As a writer the first question people ask me (after the psychic trick of knowing if they have read any of my books) is where do I come up with my ideas. I wish there was a more magical answer to this question, that there was an ephemeral spirit that whispers stories into my ear on the full moon, but the reality is far more practical. Most of my story ideas come from some random mish mash of things I read or conversations I’ve had. They percolate in my brain, sometimes for hours, sometimes for months, and then out of the blue a germ of an idea takes hold and I can’t shake it until I’ve gotten it down on paper. I’ll give you a recent example.
I am fascinated by A.I. I read articles about it, watch youtube videos and keep abreast of what is happening in the field. I can’t help but feel this is going to be the single greatest game changer in our lifetimes. A.I. has the potential to completely reshape almost every aspect of our lives. It’s also fantastic for stories, both because of the massive potential but also because A.I. does not think like a human. This contrast between what we expect an A.I. to do and what it would actually do is an endless source of conflict, and therefore stories.
While reading a technology magazine I stumbled across an article on CRISPR gene editing. This is another field in it’s infancy with just as much potential to change us as a species. Unfortunately humans are just as likely to abuse this technology as we are to solve all our problems.

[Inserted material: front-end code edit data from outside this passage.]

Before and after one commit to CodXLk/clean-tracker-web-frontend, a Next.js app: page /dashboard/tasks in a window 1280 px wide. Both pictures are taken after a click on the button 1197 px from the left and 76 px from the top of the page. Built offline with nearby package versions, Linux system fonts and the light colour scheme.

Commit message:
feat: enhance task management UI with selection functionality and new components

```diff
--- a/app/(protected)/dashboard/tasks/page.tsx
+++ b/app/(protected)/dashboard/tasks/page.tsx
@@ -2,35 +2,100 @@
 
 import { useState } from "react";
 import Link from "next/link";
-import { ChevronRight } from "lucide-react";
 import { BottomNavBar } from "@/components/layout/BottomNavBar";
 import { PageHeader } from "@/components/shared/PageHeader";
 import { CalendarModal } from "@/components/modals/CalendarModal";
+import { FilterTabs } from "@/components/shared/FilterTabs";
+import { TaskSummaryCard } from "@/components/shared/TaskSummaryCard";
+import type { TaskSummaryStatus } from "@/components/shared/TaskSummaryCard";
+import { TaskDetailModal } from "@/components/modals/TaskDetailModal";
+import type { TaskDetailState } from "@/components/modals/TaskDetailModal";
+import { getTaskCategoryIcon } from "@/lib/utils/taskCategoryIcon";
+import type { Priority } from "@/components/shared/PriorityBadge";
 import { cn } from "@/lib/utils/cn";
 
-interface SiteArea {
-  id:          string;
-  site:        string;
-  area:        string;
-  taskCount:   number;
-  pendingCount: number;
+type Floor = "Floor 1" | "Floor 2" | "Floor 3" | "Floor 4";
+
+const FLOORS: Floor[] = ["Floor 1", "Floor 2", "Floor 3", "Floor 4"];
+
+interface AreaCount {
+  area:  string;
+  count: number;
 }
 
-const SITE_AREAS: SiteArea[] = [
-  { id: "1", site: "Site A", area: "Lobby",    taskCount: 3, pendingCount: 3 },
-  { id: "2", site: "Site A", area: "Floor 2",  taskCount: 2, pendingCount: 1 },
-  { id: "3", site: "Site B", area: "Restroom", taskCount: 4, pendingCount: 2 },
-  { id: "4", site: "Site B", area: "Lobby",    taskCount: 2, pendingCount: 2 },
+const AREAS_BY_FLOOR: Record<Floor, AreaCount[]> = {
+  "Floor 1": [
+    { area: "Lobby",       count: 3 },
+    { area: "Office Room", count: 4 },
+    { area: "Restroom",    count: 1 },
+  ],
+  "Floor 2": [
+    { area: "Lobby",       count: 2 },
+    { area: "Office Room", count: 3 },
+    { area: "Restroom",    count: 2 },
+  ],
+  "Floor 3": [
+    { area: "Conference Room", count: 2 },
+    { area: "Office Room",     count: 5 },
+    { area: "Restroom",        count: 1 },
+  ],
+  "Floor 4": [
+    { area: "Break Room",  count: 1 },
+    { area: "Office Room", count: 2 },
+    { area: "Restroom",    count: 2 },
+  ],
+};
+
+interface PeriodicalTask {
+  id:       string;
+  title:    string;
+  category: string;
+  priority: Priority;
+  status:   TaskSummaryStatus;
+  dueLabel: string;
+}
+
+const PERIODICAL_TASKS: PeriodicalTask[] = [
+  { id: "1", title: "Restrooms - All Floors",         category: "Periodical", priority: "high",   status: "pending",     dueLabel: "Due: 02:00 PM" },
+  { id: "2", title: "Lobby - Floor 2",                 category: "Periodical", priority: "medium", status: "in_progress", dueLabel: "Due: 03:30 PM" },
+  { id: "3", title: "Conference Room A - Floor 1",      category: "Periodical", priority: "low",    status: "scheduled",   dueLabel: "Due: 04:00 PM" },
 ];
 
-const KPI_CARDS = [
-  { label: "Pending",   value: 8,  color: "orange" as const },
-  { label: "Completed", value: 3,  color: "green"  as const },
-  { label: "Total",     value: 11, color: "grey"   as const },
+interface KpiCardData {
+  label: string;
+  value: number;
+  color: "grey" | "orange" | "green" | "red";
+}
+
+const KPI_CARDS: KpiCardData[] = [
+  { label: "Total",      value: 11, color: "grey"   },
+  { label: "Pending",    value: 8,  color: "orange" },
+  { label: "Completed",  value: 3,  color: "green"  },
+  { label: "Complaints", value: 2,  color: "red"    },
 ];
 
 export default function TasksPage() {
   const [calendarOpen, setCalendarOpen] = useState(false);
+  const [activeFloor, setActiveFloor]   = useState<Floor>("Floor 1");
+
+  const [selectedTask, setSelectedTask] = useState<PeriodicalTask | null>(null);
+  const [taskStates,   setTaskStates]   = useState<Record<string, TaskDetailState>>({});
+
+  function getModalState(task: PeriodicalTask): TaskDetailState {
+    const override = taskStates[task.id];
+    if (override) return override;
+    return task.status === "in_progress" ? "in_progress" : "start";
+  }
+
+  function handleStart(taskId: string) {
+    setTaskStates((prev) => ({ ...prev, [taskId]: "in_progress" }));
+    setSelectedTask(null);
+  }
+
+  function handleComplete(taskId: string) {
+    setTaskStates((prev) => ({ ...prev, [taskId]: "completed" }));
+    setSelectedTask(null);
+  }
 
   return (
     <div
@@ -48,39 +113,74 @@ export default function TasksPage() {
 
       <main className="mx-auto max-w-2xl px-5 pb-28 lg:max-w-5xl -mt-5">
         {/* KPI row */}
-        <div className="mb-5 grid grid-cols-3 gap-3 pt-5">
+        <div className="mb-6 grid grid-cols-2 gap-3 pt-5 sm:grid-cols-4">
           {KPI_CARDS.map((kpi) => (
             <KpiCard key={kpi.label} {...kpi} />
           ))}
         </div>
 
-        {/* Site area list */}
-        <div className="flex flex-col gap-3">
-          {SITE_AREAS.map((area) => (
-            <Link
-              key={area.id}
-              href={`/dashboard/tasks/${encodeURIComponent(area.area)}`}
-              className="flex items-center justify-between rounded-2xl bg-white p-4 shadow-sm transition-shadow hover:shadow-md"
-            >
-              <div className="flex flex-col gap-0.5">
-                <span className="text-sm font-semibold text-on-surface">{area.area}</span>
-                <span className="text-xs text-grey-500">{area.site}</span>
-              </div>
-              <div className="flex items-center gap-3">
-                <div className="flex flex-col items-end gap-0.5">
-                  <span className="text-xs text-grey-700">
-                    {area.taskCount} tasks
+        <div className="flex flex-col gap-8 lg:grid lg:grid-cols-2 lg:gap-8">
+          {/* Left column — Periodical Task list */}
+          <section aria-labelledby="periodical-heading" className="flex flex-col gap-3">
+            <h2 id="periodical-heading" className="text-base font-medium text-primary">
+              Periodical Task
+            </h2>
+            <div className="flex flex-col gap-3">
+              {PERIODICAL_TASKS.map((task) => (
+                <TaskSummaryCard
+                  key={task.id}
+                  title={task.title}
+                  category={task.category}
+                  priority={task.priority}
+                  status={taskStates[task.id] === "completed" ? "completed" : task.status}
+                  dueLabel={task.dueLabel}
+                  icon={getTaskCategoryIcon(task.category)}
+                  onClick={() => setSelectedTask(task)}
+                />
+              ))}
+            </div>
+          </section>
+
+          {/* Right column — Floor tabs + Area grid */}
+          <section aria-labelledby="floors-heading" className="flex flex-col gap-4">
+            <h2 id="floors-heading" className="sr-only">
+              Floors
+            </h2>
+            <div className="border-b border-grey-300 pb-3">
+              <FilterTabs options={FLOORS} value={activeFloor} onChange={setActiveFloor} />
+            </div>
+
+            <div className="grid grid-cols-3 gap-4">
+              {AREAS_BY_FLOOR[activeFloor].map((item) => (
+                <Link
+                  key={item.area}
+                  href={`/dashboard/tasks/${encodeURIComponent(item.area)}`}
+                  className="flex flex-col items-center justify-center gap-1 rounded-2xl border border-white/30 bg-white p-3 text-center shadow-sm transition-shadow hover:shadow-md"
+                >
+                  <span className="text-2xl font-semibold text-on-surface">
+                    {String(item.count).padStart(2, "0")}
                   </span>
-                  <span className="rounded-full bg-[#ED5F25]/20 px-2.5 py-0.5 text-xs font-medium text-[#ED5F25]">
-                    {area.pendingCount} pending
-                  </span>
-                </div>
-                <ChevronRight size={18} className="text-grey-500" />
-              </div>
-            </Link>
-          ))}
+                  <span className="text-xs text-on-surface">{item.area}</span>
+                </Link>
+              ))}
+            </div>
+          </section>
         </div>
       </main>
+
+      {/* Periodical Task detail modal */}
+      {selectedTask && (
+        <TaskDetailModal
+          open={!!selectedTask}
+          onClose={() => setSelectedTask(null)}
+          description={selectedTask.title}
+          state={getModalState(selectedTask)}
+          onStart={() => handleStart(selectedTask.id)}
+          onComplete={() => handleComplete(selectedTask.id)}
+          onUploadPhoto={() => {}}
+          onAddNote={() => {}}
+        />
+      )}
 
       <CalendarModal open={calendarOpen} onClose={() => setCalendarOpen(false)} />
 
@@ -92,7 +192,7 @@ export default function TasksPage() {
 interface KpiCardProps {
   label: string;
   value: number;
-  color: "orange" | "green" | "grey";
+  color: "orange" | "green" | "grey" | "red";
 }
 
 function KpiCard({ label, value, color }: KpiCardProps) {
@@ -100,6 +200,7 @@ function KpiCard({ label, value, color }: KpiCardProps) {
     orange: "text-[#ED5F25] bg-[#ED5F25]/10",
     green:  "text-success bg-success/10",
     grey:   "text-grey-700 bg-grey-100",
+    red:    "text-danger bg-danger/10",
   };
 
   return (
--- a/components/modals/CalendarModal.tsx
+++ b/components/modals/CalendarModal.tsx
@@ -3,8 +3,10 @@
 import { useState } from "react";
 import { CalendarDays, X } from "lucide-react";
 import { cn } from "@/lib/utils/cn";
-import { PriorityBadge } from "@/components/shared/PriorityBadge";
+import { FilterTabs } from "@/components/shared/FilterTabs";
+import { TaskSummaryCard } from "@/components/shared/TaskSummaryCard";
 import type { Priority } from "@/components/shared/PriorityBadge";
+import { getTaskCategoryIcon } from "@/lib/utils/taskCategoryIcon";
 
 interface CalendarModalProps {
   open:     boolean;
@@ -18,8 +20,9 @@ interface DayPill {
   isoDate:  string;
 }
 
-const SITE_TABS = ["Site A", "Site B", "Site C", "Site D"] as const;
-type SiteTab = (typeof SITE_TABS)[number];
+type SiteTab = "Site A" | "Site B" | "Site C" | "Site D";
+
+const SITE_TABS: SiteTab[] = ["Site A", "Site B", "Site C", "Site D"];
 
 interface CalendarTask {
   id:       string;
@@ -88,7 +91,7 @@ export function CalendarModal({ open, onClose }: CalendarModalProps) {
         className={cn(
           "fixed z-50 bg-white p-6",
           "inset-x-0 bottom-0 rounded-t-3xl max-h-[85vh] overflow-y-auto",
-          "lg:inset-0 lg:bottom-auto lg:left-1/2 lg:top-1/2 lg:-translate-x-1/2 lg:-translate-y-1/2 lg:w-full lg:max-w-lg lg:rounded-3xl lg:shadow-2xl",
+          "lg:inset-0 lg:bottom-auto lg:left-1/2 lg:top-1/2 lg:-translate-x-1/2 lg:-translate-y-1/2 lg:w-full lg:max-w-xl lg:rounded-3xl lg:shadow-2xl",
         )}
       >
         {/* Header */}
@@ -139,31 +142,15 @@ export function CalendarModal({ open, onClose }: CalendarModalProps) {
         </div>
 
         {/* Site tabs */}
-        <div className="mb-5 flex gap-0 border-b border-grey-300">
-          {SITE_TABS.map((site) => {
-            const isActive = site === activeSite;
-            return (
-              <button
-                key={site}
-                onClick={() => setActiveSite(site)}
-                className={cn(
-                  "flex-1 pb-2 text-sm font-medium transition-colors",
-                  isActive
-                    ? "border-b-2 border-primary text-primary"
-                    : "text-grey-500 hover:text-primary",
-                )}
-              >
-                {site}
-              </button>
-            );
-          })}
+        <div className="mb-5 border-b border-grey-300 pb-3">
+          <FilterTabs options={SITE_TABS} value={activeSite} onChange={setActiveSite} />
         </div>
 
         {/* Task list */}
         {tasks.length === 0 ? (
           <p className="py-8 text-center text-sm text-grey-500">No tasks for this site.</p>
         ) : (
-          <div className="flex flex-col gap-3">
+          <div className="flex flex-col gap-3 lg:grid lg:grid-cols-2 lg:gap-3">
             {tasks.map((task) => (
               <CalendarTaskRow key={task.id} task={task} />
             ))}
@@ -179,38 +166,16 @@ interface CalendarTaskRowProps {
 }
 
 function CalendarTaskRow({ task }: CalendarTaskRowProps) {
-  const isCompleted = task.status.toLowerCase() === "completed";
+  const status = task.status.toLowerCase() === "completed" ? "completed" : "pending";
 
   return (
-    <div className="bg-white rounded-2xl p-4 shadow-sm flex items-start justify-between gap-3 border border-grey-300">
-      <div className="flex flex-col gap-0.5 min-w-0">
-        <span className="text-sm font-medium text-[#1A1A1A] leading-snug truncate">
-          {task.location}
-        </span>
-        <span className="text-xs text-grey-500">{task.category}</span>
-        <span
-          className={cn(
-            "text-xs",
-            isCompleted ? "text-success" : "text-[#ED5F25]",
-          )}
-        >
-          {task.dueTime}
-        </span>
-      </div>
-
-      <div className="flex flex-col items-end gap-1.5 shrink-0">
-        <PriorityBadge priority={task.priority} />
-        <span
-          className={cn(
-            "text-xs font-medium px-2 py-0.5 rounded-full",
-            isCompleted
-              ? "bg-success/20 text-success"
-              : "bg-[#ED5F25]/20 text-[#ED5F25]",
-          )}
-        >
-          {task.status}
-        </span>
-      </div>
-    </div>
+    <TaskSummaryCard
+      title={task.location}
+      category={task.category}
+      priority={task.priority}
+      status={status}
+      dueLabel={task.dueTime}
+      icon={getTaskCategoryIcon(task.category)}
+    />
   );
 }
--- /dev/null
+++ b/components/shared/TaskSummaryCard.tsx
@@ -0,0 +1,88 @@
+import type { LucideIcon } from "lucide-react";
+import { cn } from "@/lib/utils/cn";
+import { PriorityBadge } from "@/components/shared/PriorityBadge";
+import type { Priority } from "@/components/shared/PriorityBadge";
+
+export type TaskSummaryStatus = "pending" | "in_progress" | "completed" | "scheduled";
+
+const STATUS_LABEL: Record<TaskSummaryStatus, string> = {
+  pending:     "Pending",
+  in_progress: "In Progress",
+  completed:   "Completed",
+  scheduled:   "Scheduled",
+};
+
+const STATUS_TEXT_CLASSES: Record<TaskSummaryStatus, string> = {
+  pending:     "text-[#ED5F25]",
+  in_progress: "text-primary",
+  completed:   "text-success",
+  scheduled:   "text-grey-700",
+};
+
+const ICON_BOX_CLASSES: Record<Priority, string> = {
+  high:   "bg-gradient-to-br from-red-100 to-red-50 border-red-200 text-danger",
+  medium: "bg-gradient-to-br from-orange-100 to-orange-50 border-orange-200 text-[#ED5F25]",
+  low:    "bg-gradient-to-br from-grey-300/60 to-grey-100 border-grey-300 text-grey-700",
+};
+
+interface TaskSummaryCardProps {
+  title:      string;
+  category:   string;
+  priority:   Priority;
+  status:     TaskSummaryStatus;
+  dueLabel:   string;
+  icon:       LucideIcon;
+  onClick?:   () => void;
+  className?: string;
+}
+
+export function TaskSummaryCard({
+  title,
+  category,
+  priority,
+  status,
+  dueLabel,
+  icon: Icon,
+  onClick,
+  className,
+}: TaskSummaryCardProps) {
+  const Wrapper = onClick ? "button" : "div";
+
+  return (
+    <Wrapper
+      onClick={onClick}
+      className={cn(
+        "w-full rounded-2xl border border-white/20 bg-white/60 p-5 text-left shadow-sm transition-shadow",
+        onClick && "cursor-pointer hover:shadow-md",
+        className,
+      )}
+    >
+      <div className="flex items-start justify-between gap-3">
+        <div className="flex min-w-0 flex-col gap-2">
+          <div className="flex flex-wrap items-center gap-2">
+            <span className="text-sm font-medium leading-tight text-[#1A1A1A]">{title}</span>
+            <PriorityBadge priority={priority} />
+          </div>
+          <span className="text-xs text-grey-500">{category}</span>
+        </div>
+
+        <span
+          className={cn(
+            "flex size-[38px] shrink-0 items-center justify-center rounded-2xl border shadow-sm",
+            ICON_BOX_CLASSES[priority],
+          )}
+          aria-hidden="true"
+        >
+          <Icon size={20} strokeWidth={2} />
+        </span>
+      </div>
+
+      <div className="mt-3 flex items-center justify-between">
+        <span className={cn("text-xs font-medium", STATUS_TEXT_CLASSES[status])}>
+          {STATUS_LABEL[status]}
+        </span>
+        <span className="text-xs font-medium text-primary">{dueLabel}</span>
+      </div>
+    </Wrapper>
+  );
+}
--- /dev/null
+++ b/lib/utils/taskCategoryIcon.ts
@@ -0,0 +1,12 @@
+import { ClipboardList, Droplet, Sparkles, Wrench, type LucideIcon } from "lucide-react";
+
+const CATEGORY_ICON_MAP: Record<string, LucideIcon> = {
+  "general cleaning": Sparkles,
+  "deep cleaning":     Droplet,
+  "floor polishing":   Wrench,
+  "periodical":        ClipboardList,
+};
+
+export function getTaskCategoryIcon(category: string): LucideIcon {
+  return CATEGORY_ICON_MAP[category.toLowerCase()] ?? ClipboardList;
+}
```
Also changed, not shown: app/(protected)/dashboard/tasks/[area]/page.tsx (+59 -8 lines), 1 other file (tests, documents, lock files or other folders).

So you have two world changing technologies both coming into their own at similar times. What if you combined them? An A.I. that could edit genes. Sounds terrifying right? It still wasn’t enough for a story though. It needed something else, a hook to bring it all together. It sat there simmering in my brain, like a soup missing a key ingredient.
That ingredient came in a random conversation with a friend. Somehow we got talking about climate change and the impact on animal species, particularly pollinators such as bees. Unless we could find a way to save the bees the impact on food production would be catastrophic. It got me thinking, how would an A.I. solve this problem? What if the A.I. could build a better bee? 10 minutes after that conversation I had a story already forming. I wrote it pretty quickly, over the space of a few months. Just like that, The Colony was born.
For me, sci-fi is fun because it asks the question ‘what if’ and then attempts to answer it. There are no ‘wrong’ answers, but not all of my ideas are good ones. I have a harddrive full of half finished books that will never see the light of day. Either the idea isn’t interesting enough, or I don’t know enough about the topic to properly answer the question, or I write myself into a corner and can’t dig out. To me this is all part of the fun. They sit there patiently in the back of my mind, just waiting for that key piece of information to make them whole. Every time I read an article, or watch a video, or chat with a friend, that could be the trigger for my next story. If there’s one thing I can say for sure, it’s that being a writer is never dull!